(Data under study)

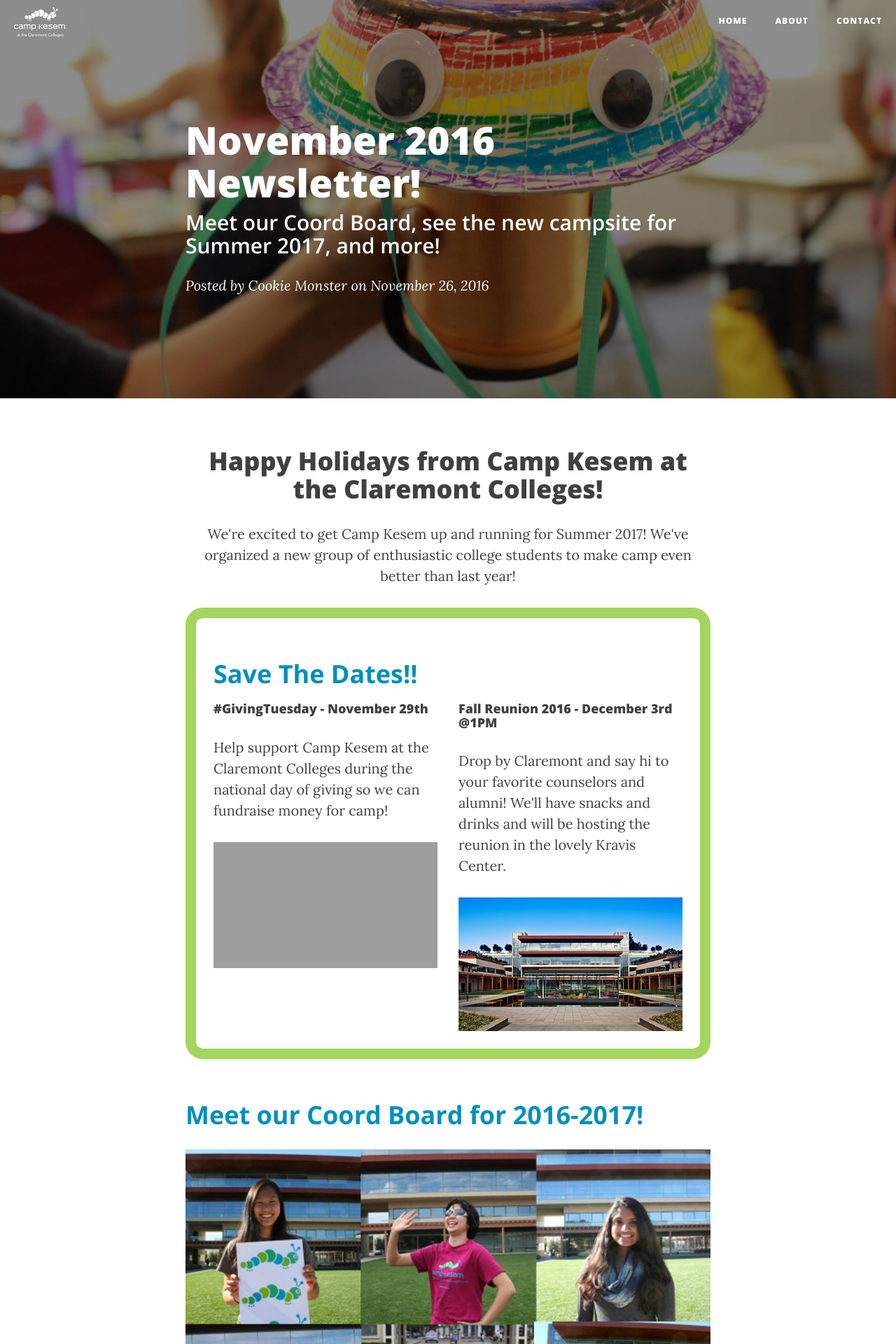
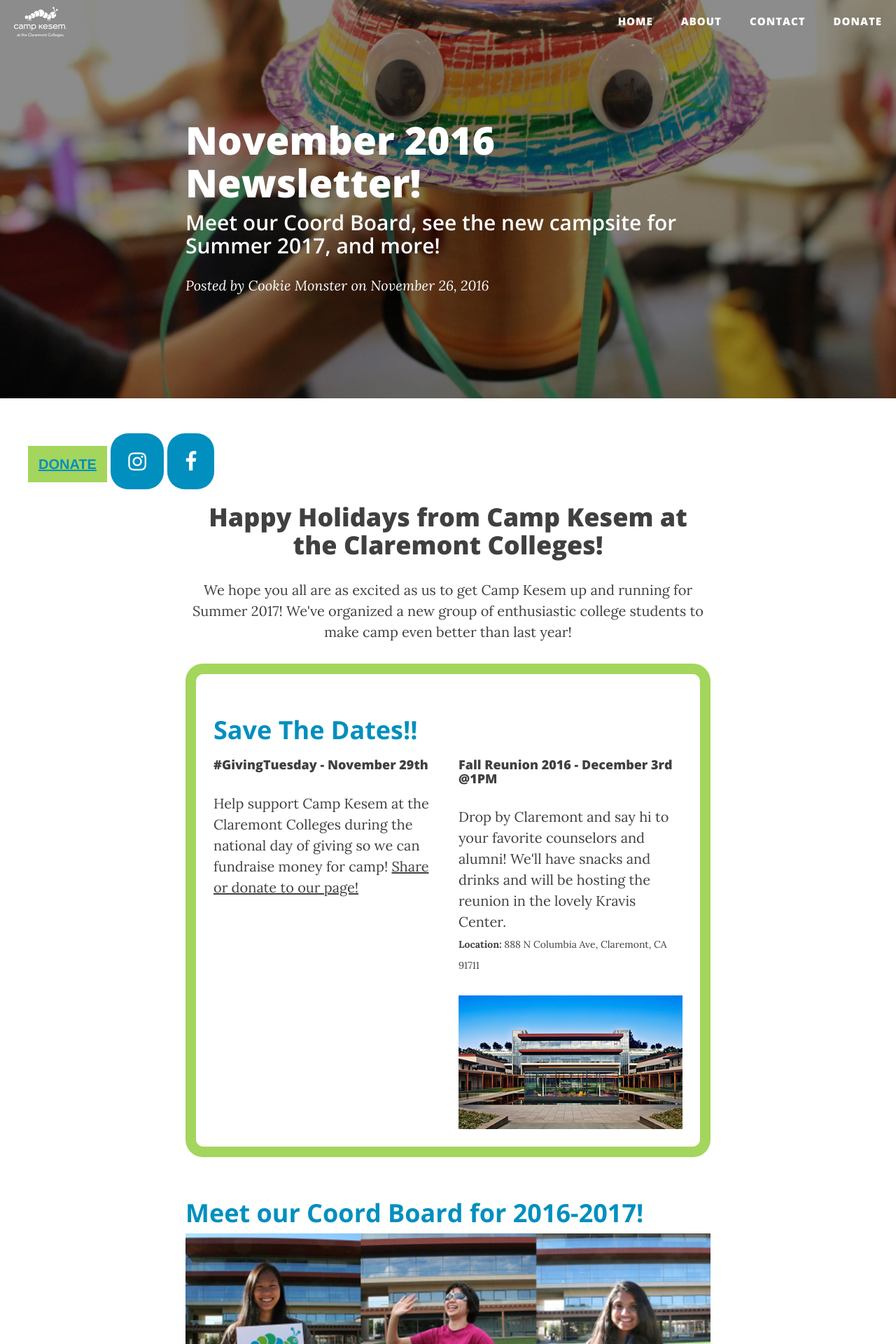
Before and after one commit to Camp-Kesem-at-the-Claremont-Colleges/campkesemclaremont.us, a Jekyll site: the page built from _posts/2016-11-26-newsletter.markdown, in a window 1280 px wide. Shown: the top 1920 px of the page at 70% size. Built offline with Jekyll 4.4.1, drawn with Linux system fonts in a browser that asks for light colours; nearby versions of some CDN libraries; some of the changed text lies outside the part shown; grey boxes are pictures that could not be loaded.

Commit message:
edits to november newsletter'

```diff
--- a/_includes/nav.html
+++ b/_includes/nav.html
@@ -25,6 +25,9 @@
                 </li>
 				{% endif %}
                 {% endif %}{% endfor %}
+                <li>
+                    <a href="https://donate.kesem.org/fundraise?fcid=766838">Donate</a>
+                </li>
             </ul>
         </div>
         <!-- /.navbar-collapse -->
--- a/_layouts/post.html
+++ b/_layouts/post.html
@@ -21,6 +21,11 @@
 
 <!-- Post Content -->
 <article>
+    <div class="icons">
+        <a class="donate-button" href="">DONATE</a>
+        <a href="https://www.instagram.com/campkesemclaremont/"><i class="fa fa-instagram"></i></a>
+        <a href="http://www.facebook.com/campkesem"><i class="fa fa-facebook"></i></a>
+    </div>
     <div class="container">
         <div class="row">
             <div class="col-lg-8 col-lg-offset-2 col-md-10 col-md-offset-1">
--- a/_posts/2016-11-26-newsletter.markdown
+++ b/_posts/2016-11-26-newsletter.markdown
@@ -8,70 +8,73 @@
 ---
 
 <h1 style="text-align: center;">Happy Holidays from Camp Kesem at the Claremont Colleges!</h1>
-<p style="text-align: center;">We're excited to get Camp Kesem up and running for Summer 2017! We've organized a new group of enthusiastic college students to make camp even better than last year!</p>
+<p style="text-align: center;">We hope you all are as excited as us to get Camp Kesem up and running for Summer 2017! We've organized a new group of enthusiastic college students to make camp even better than last year!</p>
 
 <div class="green-box">
     <h2 class="section-heading">Save The Dates!!</h2>
     <div class="row">
         <div class="col-md-6">
             <h4>#GivingTuesday - November 29th</h4>
-            <p>Help support Camp Kesem at the Claremont Colleges during the national day of giving so we can fundraise money for camp!</p>
+            <p>Help support Camp Kesem at the Claremont Colleges during the national day of giving so we can fundraise money for camp! <a href="https://donate.kesem.org/fundraise?fcid=766838">Share or donate to our page!</a></p>
             <iframe width="560" height="315" src="https://www.youtube.com/embed/fLcAnQ3LNzM" frameborder="0" allowfullscreen></iframe>
         </div>
-        <div class="col-md-6">
+        <div class="col-md-6 img-center">
             <h4>Fall Reunion 2016 - December 3rd @1PM</h4>
-            <p>Drop by Claremont and say hi to your favorite counselors and alumni! We'll have snacks and drinks and will be hosting the reunion in the lovely Kravis Center.</p>
+            <p>Drop by Claremont and say hi to your favorite counselors and alumni! We'll have snacks and drinks and will be hosting the reunion in the lovely Kravis Center.
+            <br>
+            <span style="font-size: 14px;"><strong>Location:</strong>  888 N Columbia Ave, Claremont, CA 91711</span>
+            </p>
             <img src="/img/november2016/kravis-cube.jpg">
         </div>
     </div>
 </div>
+<div class="margin-b-20">
+    <h2 class="section-heading">Meet our Coord Board for 2016-2017!</h2>
+    <img src="/img/november2016/coordboard.jpg">
+    <span class="caption text-muted">Top: Stitch, Pogo, Rainy. Bottom: Carebear, Papaya, Cookie Monster</span>
+    <div class="row no-list-style">
+        <div class="col-md-4">
+            <h4>Directors</h4>
+            <ul>
+                <li>Carebear</li>
+                <li>Stitch</li>
+            </ul>
 
-<h2 class="section-heading">Meet our Coord Board for 2016-2017!</h2>
-<img src="/img/november2016/coordboard.jpg">
-<span class="caption text-muted">Top: Stitch, Pogo, Rainy. Bottom: Carebear, Papaya, Cookie Monster</span>
-<div class="row">
-    <div class="col-md-4">
-        <h4>Directors</h4>
-        <ul>
-            <li>Carebear</li>
-            <li>Stitch</li>
-        </ul>
-
+        </div>
+        <div class="col-md-4">
+            <h4>Operations</h4>
+            <ul>
+                <li>Pogo</li>
+            </ul>
+        </div>
+        <div class="col-md-4">
+            <h4>Volunteer</h4>
+            <ul>
+                <li>Rainy</li>
+            </ul>
+        </div>
     </div>
-    <div class="col-md-4">
-        <h4>Operations</h4>
-        <ul>
-            <li>Pogo</li>
-        </ul>
-    </div>
-    <div class="col-md-4">
-        <h4>Volunteer</h4>
-        <ul>
-            <li>Rainy</li>
-        </ul>
+    <div class="row no-list-style">
+        <div class="col-md-4">
+            <h4>Outreach</h4>
+            <ul>
+                <li>Scuba</li>
+            </ul>
+        </div>
+        <div class="col-md-4">
+            <h4>Development</h4>
+            <ul>
+                <li>Papaya</li>
+            </ul>
+        </div>
+        <div class="col-md-4">
+            <h4>Alumni, Marketing, & PR</h4>
+            <ul>
+                <li>Cookie Monster</li>
+            </ul>
+        </div>
     </div>
 </div>
-<div class="row">
-    <div class="col-md-4">
-        <h4>Outreach</h4>
-        <ul>
-            <li>Scuba</li>
-        </ul>
-    </div>
-    <div class="col-md-4">
-        <h4>Development</h4>
-        <ul>
-            <li>Papaya</li>
-        </ul>
-    </div>
-    <div class="col-md-4">
-        <h4>Alumni, Marketing, & PR</h4>
-        <ul>
-            <li>Cookie Monster</li>
-        </ul>
-    </div>
-</div>
-
 <div class="row">
     <div class="col-md-7 green-box">
         <h2 class="section-heading">Welcome Our Advisory Board!</h2>
@@ -80,12 +83,13 @@
         </div>
         <p>We'd like to welcome Comet as our first advisory board member! You may remember Comet from camp since she was part of our professional staff! We're super excited to have her continue to be a part of Camp Kesem at the Claremont Colleges.</p>
     </div>
-    <div class="col-md-4 col-md-offset-1 green-box">
-        <h2 class="section-heading">We've fundraised $810 so far!</h2>
-        <p>Thanks to the individual donations and We're planning even more fundraisers throughout the year so stay tuned!</p>
+    <div class="col-md-5 left-margin blue-box">
+        <h2 class="section-heading">We've fundraised <span style="font-weight: 800; color: #a4d55d; font-size: 45px; text-decoration: underline;">$810</span> so far!</h2>
+        <p>Thanks to the individual donations and coord board planned events around the Claremont Colleges, we've almost raised $1,000! But we need a lot more help on our way to <strong>$30,000</strong> before camp in August 2017.</p>
+        <img src="/img/november2016/thermometer.jpg">
     </div>
 </div>
-<h2 class="section-heading">Our Experience at Summit!</h2>
+<h2 class="section-heading">Claremont Chapter at Summit!</h2>
 <div class="row">
     <div class="col-md-8 col-md-offset-2">
         <img src="/img/november2016/summit.jpg">
@@ -94,7 +98,7 @@
 <p>We sent Carebear, Pogo, and Stitch to Camp Kesem National's annual summit! Here's what they had to say afterwards:</p>
 <blockquote>We did a lot of leadership workshops to help us learn how to make camp more successful and it'll definitely help because it gave us a lot of ideas on where to improve and how we can better support the team. - Stitch</blockquote>
 <div class="green-box">
-    <h2 class="section-heading">We've Changed the Campsite for 2017!</h2>
+    <h2 class="section-heading">Introducing the Campsite for 2017!</h2>
     <img src="/img/november2016/campeaton.jpg">
     <p>We're arranging to have our next camp at Camp Eaton! The facilities are amazing and there's a lot of activities offered at this location! Stay tuned for more information!</p>
 </div>
--- a/css/clean-blog.css
+++ b/css/clean-blog.css
@@ -60,7 +60,7 @@
 }
 .navbar-custom .nav li a {
   text-transform: uppercase;
-  font-size: 12px;
+  font-size: 15px;
   font-weight: 800;
   letter-spacing: 1px;
 }
@@ -412,3 +412,41 @@
     padding-top: 0;
     border: 15px solid #a4d55d;
 }
+.blue-box {
+    border-radius: 25px;
+    padding: 25px;
+    padding-top: 0;
+    border: 15px solid #008fbe;
+}
+.donate-button {
+    padding: 15px;
+    background-color: #a4d55d;
+    color: #008fbe;
+    font-family: "Helvetica Neue";
+    text-decoration: underline;
+    font-weight: 600;
+}
+div.icons {
+    margin-left: 2em;
+}
+.icons i {
+    padding: 25px;
+    border-radius: 25px;
+    font-size: 30px;
+    background-color: #008fbe;
+    color: #fff;
+}
+.icons i:hover {
+    background-color: #a4d55d;
+}
+.margin-b-20 {
+    margin-bottom: 20px;
+}
+div.no-list-style div ul {
+    list-style: none;
+    text-align: center;
+    padding-left: 0;
+}
+div.no-list-style div h4 {
+    text-align: center;
+}
```
Also changed, not shown: img/november2016/thermometer.jpg (added), img/november2016/thermometer.png (added), 1 other file.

(End Data under study)

§ The problem:
Retrieve every line above holding the word "Stitch".

§ Response:
+    <span class="caption text-muted">Top: Stitch, Pogo, Rainy. Bottom: Carebear, Papaya, Cookie Monster</span>
+                <li>Stitch</li>
-<span class="caption text-muted">Top: Stitch, Pogo, Rainy. Bottom: Carebear, Papaya, Cookie Monster</span>
-            <li>Stitch</li>
 <p>We sent Carebear, Pogo, and Stitch to Camp Kesem National's annual summit! Here's what they had to say afterwards:</p>
 <blockquote>We did a lot of leadership workshops to help us learn how to make camp more successful and it'll definitely help because it gave us a lot of ideas on where to improve and how we can better support the team. - Stitch</blockquote>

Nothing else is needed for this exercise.